Considerable preclinical research has demonstrated the efficacy of Δ9-tetrahydrocannabinol (Δ9-THC), the primary psychoactive constituent of Cannabis sativa, in a wide variety of animal models of pain, but few studies have examined other phytocannabinoids. Indeed, other plant-derived cannabinoids, including cannabidiol (CBD), cannabinol (CBN), and cannabichromene (CBC) elicit antinociceptive effects in some assays. In contrast, tetrahydrocannabivarin (THCV), another component of cannabis, antagonizes the pharmacological effects of Δ9-THC. These results suggest that various constituents of this plant may interact in a complex manner to modulate pain. The primary purpose of the present study was to assess the antinociceptive effects of these other prevalent phytocannabinoids in the acetic acid stretching test, a rodent visceral pain model. Of the cannabinoid compounds tested, Δ9-THC and CBN bound to the CB1 receptor and produced antinociceptive effects. The CB1 receptor antagonist, rimonabant, but not the CB2 receptor antagonist, SR144528, blocked the antinociceptive effects of both compounds. Although THCV bound to the CB1 receptor with similar affinity as Δ9-THC, it had no effects when administered alone, but antagonized the antinociceptive effects of Δ9-THC when both drugs were given in combination. Importantly, the antinociceptive effects of Δ9-THC and CBN occurred at lower doses than those necessary to produce locomotor suppression, suggesting motor dysfunction did not account for the decreases in acetic acid-induced abdominal stretching. These data raise the intriguing possibility that other constituents of cannabis can be used to modify the pharmacological effects of Δ9-THC by either eliciting antinociceptive effects (i.e., CBN) or antagonizing (i.e., THCV) the actions of Δ9-THC.

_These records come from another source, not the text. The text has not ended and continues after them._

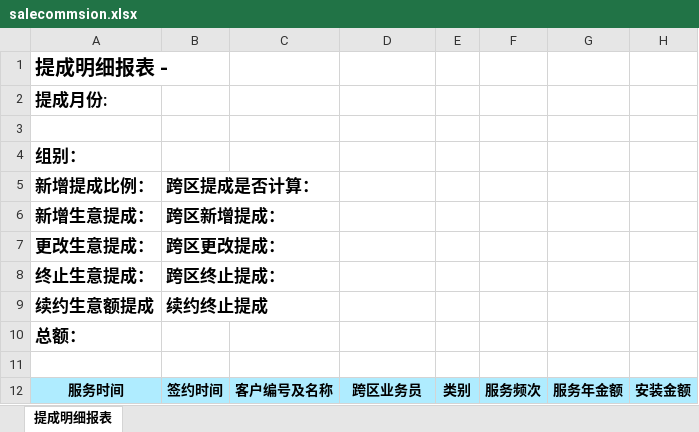
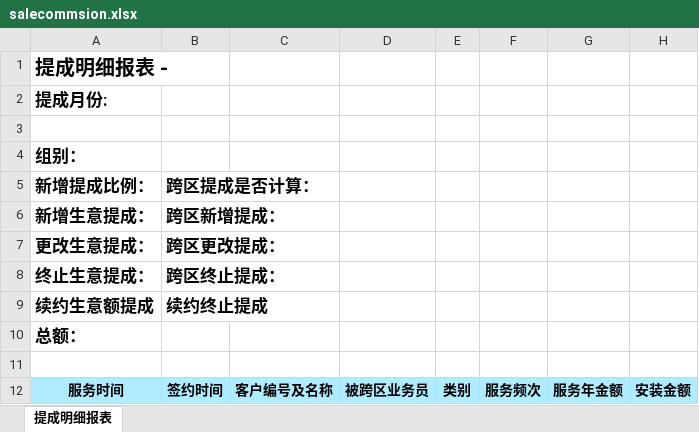
Before and after one commit to LBS-sws/Account, an Excel workbook: acct/protected/commands/template/salecommsion.xlsx, sheet 提成明细报表, drawn as a sheet; values as stored, in another font and other column widths than the file's, no borders; the diff names each change by its address in the sheet, - before the commit and + after, or states it on an @@ line.

```diff
--- a/acct/protected/commands/template/salecommsion.xlsx (sheet 提成明细报表)
+++ b/acct/protected/commands/template/salecommsion.xlsx (sheet 提成明细报表)
-D12: 跨区业务员
+D12: 被跨区业务员
```
Also changed, not shown: 9 other files.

Cannabis has been used for thousands of years as a therapeutic agent for pain relief, as well as for recreational purposes. Delta-9-Tetrahydrocannabinol (Δ9-THC) is the most prevalent and well characterized constituent of the approximately 70 cannabinoids identified in cannabis (Elsohly and Slade, 2005), and largely accounts for the psychoactive properties of this plant. Δ9-THC produces antinociceptive effects in a wide range of preclinical assays of pain, including tail-flick, hotplate, inflammatory, cancer, neuropathic, and visceral nociceptive models (Martin et al., 1984; Formukong et al., 1988; Burstein et al., 1988; Compton et al., 1991; Varvel et al., 2005). Visceral pain (e.g., myocardial ischemia, upper gastrointestinal dyspepsia, irritable bowel syndrome, and dysmenorrhea) is one of the most common forms of pain. Importantly, both cannabinoid receptors are expressed in the viscera (Matsuda et al., 1990; Bouaboula et al., 1993; Munro et al., 1993; Galiegue et al., 1995; Wright et al., 2005). Intraperitoneal administration of acetic acid or various other chemicals causes distension of the hollow walled muscular organs and the release of prostaglandins and inflammatory cytokines that induce abdominal stretching. Δ9-THC has been well established to produce antinociceptive effects in the acetic acid (Sofia et al., 1975), and phenyl-p-quinone (PPQ) (Welch et al., 1995; Haller et al., 2006) models of visceral nociception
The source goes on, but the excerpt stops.